• _Instructions for the task_: Look for the word "type" in the data below, and copy every line that holds it.

Web page revision data:
▼

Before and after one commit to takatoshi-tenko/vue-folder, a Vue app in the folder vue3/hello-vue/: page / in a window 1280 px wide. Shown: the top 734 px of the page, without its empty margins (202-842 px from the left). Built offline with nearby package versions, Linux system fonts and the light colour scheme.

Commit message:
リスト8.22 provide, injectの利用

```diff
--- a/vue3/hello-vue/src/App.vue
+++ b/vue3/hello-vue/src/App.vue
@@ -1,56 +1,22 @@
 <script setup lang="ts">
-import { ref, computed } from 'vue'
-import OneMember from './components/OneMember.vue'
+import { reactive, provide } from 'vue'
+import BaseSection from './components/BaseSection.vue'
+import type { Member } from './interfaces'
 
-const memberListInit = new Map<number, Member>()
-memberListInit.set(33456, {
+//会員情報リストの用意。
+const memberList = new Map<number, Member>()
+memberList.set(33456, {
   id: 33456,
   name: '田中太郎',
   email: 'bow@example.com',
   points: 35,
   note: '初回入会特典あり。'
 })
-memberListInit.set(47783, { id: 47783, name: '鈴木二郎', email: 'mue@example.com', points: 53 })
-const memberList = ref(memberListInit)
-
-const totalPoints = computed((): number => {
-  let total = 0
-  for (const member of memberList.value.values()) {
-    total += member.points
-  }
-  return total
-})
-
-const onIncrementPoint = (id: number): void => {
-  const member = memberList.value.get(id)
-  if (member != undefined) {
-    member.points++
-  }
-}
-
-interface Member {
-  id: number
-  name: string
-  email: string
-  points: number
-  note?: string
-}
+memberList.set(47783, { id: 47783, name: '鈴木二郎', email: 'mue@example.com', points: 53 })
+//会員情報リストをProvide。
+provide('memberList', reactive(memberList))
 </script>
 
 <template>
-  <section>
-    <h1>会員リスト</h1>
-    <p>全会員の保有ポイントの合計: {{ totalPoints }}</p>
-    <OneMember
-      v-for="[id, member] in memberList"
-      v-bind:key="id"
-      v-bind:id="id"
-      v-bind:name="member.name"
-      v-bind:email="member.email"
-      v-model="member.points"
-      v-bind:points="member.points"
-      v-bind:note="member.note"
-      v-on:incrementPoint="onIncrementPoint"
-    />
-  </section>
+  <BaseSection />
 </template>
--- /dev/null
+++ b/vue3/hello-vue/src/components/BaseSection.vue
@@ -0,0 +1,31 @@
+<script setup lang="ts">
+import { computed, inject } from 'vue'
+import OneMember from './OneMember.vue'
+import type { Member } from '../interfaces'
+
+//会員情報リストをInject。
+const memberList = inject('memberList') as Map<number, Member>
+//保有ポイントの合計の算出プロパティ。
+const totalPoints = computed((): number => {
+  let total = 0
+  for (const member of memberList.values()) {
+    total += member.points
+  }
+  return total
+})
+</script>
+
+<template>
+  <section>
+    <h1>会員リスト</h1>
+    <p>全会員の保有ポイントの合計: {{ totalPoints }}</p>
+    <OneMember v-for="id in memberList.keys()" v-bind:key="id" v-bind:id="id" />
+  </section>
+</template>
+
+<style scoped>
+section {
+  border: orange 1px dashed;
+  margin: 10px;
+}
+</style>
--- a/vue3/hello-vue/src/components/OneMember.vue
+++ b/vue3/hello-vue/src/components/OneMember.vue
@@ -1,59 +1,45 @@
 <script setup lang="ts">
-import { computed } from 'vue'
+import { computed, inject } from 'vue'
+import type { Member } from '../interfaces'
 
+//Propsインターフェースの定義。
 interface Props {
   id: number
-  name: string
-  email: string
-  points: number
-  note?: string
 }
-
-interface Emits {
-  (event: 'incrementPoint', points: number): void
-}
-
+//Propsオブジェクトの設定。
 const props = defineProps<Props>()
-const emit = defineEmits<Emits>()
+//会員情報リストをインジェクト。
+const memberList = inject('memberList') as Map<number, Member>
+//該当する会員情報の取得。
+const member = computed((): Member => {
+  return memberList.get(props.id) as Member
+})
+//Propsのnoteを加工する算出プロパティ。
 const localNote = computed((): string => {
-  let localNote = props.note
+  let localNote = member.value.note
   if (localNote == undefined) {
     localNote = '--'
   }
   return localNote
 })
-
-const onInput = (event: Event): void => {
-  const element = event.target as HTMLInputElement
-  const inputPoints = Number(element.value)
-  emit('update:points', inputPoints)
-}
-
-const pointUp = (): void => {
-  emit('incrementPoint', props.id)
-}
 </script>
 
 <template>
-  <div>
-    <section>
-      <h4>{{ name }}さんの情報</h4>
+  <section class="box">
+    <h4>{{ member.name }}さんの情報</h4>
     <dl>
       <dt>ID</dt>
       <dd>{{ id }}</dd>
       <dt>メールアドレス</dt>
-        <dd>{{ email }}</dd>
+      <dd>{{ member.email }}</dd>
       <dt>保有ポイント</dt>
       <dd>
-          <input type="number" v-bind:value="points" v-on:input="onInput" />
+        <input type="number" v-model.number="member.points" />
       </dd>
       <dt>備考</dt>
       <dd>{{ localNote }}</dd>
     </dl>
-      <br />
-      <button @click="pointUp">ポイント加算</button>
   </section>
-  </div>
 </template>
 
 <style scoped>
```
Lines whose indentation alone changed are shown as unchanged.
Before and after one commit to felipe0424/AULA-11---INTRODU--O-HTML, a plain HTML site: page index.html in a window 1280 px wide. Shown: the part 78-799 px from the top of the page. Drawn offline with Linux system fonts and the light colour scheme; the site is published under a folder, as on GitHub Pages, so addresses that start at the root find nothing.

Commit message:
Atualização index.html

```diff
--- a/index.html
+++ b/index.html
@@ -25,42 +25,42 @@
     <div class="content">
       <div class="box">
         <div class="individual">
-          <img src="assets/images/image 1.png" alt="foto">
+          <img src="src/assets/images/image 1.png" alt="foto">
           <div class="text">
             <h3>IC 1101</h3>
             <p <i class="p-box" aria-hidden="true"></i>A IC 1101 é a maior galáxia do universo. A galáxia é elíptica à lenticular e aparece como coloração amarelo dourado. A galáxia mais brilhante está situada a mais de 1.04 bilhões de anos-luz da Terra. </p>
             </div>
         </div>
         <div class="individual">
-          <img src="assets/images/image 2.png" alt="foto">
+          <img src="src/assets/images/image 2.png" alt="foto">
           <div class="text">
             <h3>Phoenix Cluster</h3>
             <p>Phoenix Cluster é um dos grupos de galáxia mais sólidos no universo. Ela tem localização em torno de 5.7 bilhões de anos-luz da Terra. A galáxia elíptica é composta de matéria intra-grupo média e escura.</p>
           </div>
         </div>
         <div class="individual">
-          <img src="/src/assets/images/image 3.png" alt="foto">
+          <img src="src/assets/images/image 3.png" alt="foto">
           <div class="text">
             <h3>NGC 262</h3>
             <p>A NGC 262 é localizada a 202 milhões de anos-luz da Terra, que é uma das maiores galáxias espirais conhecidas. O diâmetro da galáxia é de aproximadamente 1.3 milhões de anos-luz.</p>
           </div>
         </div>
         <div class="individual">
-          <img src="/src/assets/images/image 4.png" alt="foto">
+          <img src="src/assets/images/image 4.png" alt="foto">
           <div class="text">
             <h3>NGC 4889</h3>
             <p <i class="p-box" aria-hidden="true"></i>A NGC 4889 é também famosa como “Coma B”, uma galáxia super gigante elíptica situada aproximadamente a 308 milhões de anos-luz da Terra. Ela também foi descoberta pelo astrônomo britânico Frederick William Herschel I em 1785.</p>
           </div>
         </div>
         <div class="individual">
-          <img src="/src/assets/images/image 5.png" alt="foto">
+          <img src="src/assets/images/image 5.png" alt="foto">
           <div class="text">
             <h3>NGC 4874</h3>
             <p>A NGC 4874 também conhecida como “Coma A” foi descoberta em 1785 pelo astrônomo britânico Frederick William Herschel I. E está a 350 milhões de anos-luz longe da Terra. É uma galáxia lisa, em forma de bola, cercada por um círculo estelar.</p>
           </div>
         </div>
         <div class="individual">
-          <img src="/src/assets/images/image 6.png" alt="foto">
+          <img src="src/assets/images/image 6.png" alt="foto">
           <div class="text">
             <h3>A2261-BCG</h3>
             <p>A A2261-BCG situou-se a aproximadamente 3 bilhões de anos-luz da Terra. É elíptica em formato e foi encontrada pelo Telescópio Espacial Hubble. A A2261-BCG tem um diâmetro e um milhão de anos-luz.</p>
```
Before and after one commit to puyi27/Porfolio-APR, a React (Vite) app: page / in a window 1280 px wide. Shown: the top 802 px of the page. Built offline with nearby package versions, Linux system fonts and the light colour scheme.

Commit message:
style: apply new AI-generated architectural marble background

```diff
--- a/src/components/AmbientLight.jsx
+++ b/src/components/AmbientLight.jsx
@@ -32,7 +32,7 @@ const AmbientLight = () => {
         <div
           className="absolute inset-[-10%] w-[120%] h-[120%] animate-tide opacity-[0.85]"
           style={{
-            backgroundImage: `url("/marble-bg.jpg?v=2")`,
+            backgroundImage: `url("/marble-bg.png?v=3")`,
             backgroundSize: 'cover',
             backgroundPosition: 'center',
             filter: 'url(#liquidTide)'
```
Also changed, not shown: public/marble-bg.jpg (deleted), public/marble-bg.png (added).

▲

• _Written solution_:
+import type { Member } from './interfaces'
+import type { Member } from '../interfaces'
+import type { Member } from '../interfaces'
-          <input type="number" v-bind:value="points" v-on:input="onInput" />
+        <input type="number" v-model.number="member.points" />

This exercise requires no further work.